October 29, 2012; Source: Milwaukee Journal Sentinel
The saga continues. The names of some of the buyers of the controversial billboard ads concentrated in minority communities warning those passing by about the legal penalties of voter fraud have been revealed. A statement released by a Chicago-based public relations firm confirms the finding of a joint investigation by advocacy group One Wisconsin Now and NBC News’ The Grio which named the Einhorn Family Foundation as the purchaser of some of the ads. As NPQ has previously noted, more than 140 of these billboards had reportedly dotted cities in swing states before Clear Channel took them down. Stephen Einhorn, a venture capital fund manager, and his wife, Nancy, paid for some of the ads—those in the Milwaukee, Wisc. area and in two Ohio cities—to promote a democratic process in the upcoming election, a statement released by the Einhorns’ public relations firm acknowledges.
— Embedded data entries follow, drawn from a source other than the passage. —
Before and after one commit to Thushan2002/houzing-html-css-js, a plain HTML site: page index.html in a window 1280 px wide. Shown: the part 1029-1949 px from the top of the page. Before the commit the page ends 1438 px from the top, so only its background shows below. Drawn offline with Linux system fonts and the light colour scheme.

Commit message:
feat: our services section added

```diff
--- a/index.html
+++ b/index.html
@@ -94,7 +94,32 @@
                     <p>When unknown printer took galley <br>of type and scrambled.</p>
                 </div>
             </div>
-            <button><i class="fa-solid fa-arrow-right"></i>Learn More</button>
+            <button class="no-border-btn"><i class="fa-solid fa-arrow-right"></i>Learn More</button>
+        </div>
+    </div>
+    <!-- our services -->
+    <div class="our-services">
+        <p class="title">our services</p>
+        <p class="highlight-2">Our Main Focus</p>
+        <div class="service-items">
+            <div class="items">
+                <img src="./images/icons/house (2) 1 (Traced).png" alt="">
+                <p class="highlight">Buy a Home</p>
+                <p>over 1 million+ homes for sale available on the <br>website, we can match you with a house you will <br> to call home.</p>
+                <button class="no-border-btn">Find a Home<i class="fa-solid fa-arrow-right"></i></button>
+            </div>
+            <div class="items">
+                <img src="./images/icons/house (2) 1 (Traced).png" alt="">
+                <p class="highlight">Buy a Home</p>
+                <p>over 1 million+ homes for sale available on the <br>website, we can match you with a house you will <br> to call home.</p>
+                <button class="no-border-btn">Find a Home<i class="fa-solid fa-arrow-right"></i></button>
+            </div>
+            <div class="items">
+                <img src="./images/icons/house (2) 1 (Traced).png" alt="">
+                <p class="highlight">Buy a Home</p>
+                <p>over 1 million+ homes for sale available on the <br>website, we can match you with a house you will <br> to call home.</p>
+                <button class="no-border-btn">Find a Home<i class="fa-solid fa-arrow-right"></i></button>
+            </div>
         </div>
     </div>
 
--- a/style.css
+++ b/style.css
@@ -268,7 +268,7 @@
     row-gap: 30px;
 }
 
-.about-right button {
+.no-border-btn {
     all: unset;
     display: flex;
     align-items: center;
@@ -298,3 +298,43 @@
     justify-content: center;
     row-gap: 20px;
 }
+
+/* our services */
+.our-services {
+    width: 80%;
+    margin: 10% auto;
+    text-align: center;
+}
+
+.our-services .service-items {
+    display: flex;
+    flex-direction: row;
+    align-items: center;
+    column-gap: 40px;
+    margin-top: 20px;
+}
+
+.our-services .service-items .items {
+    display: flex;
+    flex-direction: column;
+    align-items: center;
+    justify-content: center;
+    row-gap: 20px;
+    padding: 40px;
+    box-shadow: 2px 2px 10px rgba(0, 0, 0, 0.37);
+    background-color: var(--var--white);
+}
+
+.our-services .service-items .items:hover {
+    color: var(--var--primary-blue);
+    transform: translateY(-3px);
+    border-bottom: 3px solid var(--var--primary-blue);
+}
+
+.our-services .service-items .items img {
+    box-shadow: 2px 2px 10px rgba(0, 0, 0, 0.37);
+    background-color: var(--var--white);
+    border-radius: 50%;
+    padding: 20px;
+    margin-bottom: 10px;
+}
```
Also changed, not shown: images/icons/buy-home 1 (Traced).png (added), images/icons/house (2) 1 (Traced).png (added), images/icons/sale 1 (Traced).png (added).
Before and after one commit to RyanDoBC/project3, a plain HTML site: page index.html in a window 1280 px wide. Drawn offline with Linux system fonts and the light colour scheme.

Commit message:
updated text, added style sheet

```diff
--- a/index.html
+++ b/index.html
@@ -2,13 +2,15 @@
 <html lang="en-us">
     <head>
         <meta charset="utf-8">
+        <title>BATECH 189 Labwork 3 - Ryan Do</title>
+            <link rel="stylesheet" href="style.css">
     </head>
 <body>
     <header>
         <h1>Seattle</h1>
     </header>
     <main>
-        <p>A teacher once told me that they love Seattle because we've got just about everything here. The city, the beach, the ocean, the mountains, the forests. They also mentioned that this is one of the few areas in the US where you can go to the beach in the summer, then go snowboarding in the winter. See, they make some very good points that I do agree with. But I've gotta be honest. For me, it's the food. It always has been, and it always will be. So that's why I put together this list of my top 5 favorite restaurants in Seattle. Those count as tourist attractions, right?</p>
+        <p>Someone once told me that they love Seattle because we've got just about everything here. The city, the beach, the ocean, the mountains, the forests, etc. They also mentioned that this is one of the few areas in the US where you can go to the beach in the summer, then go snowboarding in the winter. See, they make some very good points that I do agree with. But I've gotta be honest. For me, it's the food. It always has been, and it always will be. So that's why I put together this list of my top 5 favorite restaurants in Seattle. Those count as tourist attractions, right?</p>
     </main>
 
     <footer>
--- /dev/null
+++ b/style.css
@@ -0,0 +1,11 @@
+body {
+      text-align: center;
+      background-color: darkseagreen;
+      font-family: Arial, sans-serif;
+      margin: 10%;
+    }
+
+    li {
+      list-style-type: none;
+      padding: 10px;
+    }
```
The Einhorn family has been active in their financial support of the Republican Party, making donations to Wisconsin Gov. Scott Walker on several occasions.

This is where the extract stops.